> _What is needed_
Which lines of the data hold the word "cells"? Copy all of them.

> _Change detection outputs_
BEGIN
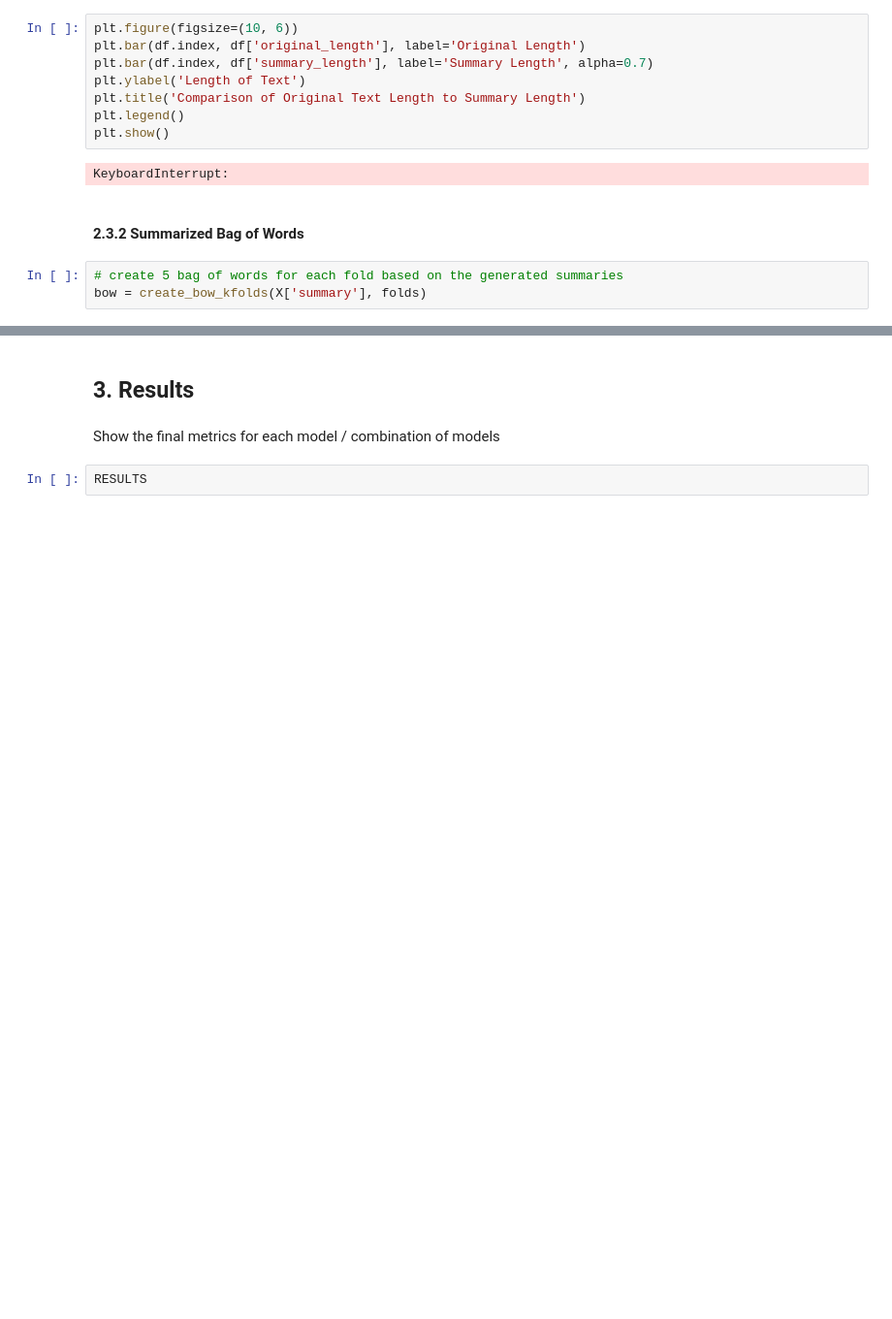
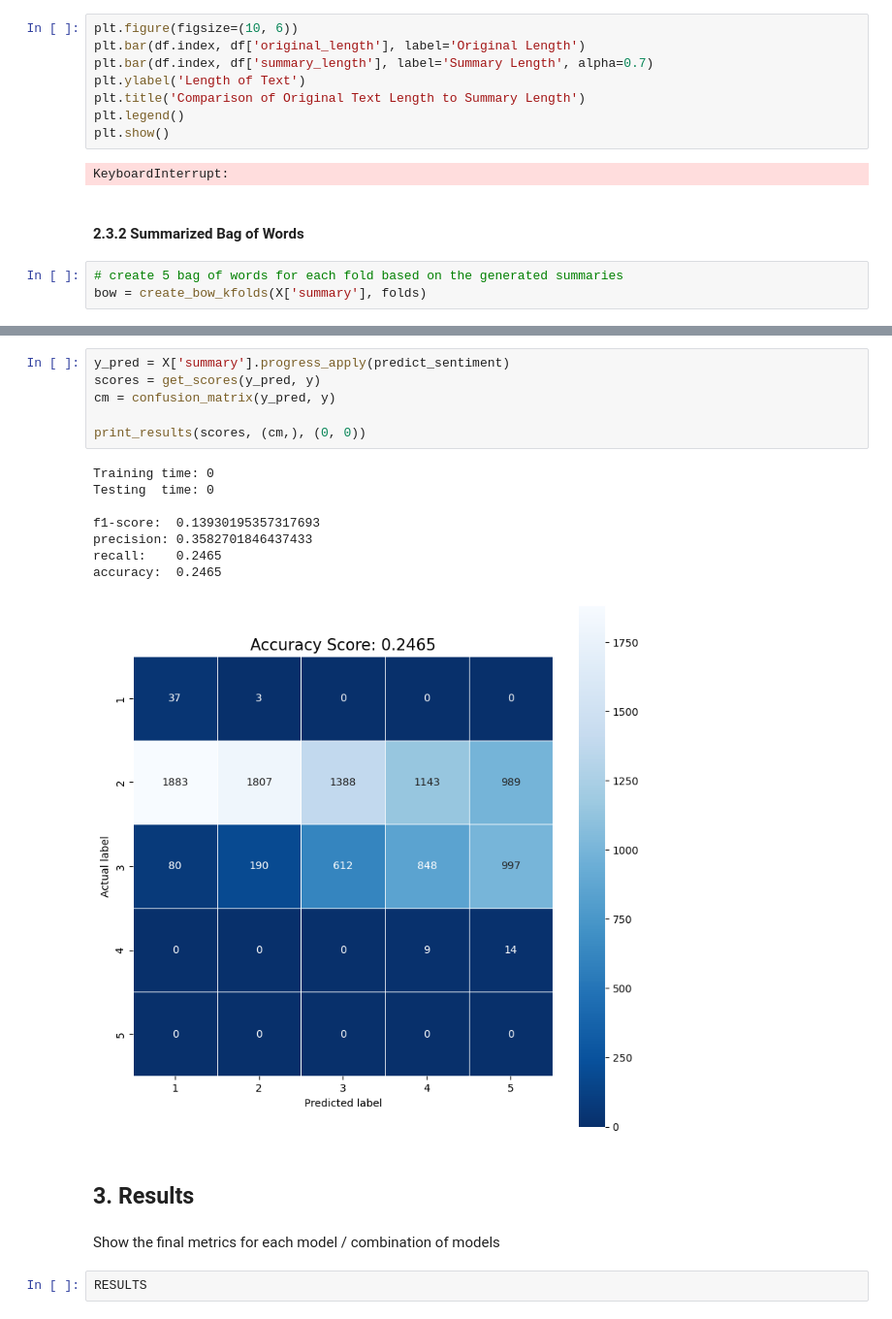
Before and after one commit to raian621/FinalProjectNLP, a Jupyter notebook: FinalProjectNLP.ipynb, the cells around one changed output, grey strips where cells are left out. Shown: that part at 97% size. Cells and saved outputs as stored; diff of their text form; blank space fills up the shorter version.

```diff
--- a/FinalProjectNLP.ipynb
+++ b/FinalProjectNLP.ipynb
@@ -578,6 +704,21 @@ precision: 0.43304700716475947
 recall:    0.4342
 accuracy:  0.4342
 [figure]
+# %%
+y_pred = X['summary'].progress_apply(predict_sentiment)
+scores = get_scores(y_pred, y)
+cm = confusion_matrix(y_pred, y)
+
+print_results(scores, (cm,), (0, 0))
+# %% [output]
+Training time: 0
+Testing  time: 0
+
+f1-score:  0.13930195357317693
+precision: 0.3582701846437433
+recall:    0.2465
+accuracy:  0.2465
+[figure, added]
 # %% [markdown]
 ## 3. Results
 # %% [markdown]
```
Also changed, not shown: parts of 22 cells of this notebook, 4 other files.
END
> _Solution to this problem_
Before and after one commit to raian621/FinalProjectNLP, a Jupyter notebook: FinalProjectNLP.ipynb, the cells around one changed output, grey strips where cells are left out. Shown: that part at 97% size. Cells and saved outputs as stored; diff of their text form; blank space fills up the shorter version.
Also changed, not shown: parts of 22 cells of this notebook, 4 other files.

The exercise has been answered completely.